REQUIRED ACTION ▸
Whenever the string "continuous" appears in a line below, please copy the line out.

--- DATA EXTRACTS Enclosed Below ---

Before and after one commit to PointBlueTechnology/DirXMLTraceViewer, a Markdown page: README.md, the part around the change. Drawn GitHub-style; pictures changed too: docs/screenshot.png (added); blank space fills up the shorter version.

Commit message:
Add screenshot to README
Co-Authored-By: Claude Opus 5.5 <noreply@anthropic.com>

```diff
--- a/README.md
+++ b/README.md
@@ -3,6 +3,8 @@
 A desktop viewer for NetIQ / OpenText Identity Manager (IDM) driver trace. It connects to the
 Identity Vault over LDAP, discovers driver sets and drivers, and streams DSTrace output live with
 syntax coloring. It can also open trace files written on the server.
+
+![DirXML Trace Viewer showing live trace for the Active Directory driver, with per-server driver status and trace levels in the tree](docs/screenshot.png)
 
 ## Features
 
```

--- End of Enclosed DATA EXTRACTS ---
--- DATA EXTRACTS Enclosed Below ---

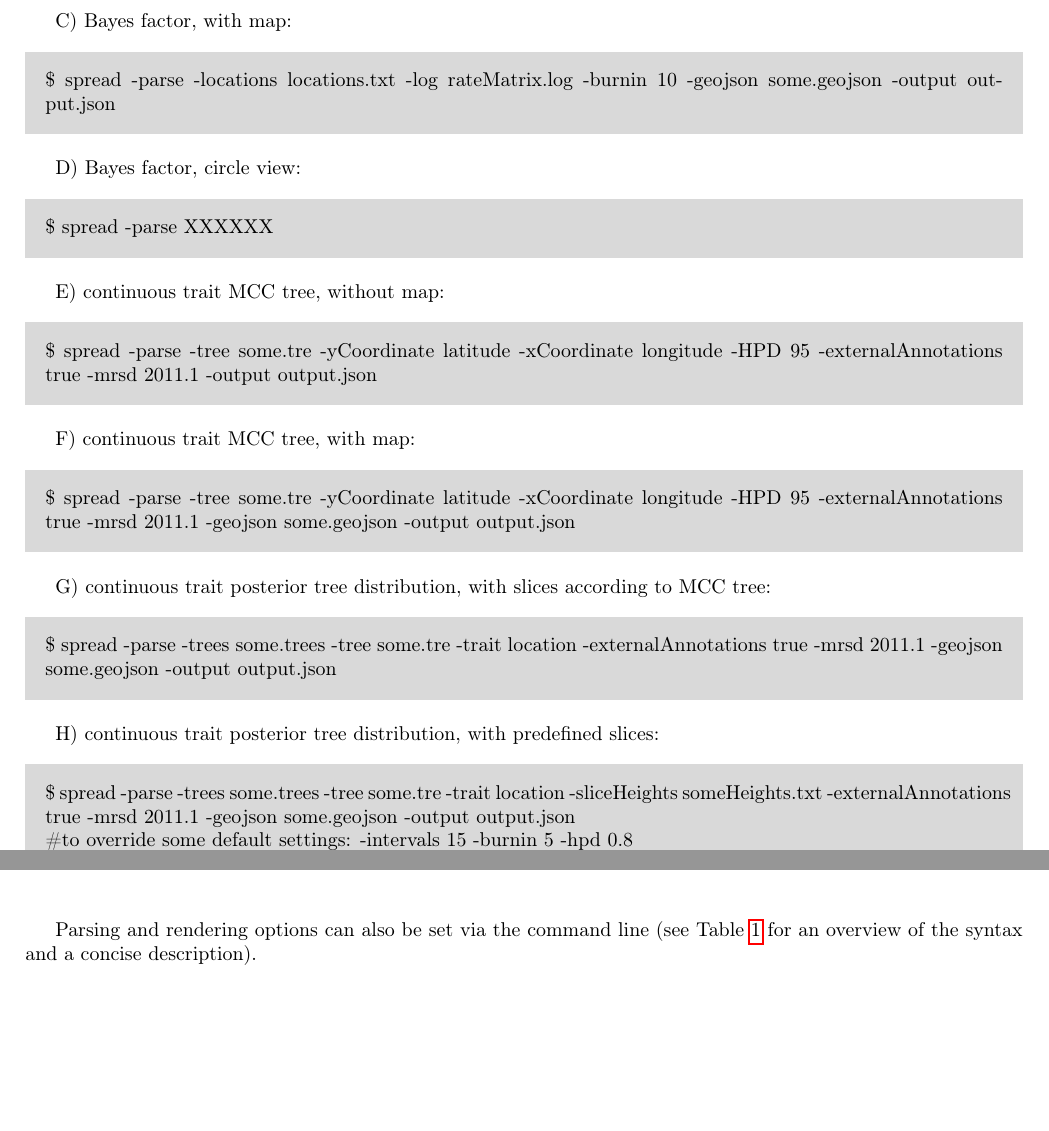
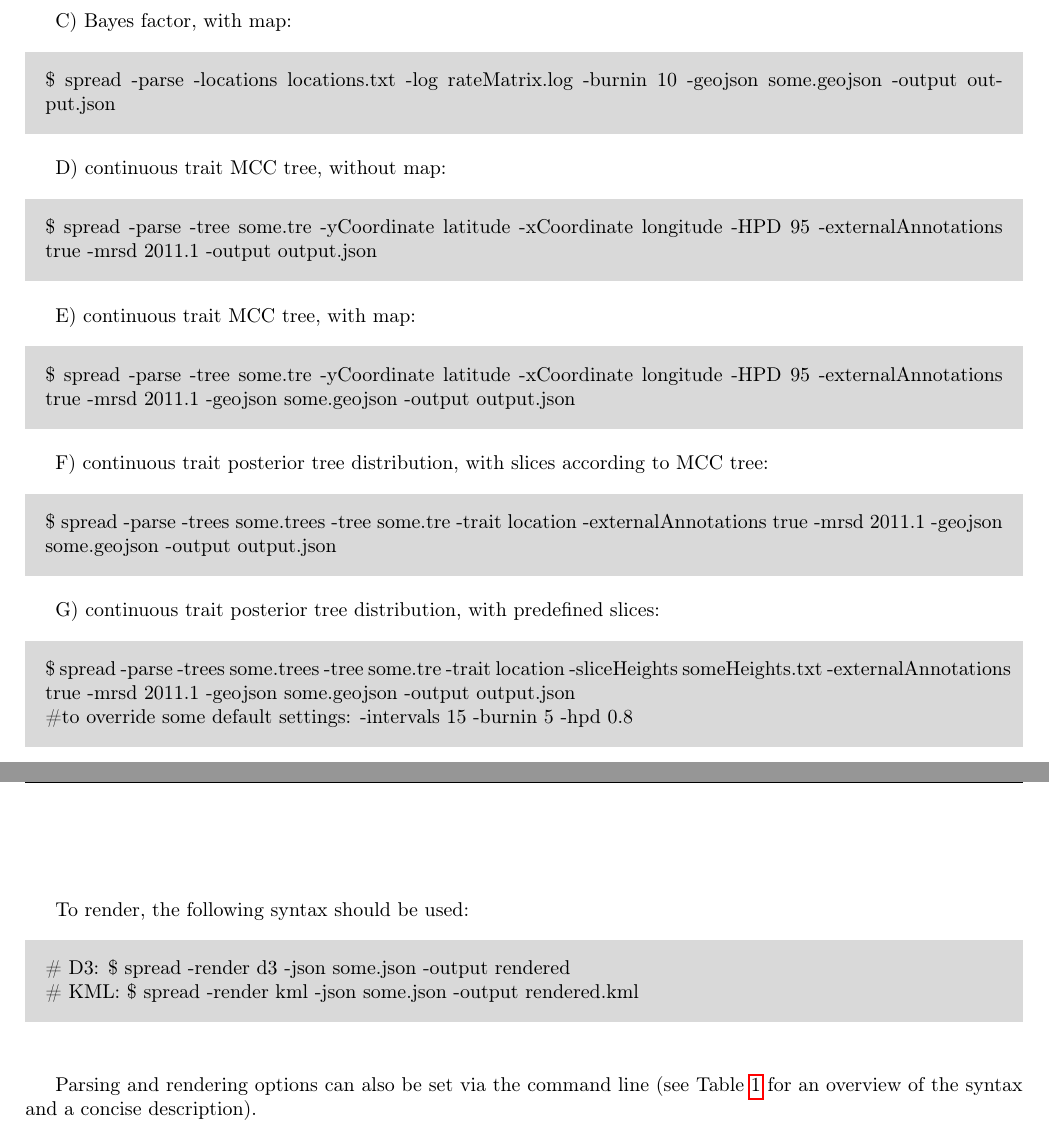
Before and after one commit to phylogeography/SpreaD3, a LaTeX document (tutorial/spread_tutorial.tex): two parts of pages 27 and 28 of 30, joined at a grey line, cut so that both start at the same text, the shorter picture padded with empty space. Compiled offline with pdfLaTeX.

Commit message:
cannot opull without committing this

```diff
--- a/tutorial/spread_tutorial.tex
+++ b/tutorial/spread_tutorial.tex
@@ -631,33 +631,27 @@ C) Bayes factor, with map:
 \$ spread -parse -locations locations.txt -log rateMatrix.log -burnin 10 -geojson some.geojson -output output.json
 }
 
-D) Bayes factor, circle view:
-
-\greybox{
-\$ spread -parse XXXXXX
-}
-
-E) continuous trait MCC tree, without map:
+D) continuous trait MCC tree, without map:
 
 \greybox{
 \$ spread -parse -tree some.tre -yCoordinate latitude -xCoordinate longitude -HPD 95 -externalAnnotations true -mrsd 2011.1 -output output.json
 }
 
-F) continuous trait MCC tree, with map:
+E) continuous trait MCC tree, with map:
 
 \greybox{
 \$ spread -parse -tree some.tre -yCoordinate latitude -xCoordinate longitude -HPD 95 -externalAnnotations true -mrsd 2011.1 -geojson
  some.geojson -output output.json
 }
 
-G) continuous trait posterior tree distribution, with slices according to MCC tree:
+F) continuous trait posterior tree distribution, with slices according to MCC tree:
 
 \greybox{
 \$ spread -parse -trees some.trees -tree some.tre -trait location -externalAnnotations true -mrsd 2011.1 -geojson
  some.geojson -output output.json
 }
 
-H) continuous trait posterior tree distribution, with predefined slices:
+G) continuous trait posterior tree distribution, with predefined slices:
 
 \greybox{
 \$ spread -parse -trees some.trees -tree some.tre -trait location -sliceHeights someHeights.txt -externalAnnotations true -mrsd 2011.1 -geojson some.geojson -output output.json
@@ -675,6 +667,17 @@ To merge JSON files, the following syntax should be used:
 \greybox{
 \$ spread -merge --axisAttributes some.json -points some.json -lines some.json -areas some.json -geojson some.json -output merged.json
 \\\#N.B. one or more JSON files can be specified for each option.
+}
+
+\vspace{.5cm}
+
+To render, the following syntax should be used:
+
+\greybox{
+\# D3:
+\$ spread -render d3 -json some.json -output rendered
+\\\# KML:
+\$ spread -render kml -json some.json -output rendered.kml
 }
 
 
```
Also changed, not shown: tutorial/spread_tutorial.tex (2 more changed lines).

--- End of Enclosed DATA EXTRACTS ---

TASK OUTPUT ▸
-E) continuous trait MCC tree, without map:
+D) continuous trait MCC tree, without map:
-F) continuous trait MCC tree, with map:
+E) continuous trait MCC tree, with map:
-G) continuous trait posterior tree distribution, with slices according to MCC tree:
+F) continuous trait posterior tree distribution, with slices according to MCC tree:
-H) continuous trait posterior tree distribution, with predefined slices:
+G) continuous trait posterior tree distribution, with predefined slices:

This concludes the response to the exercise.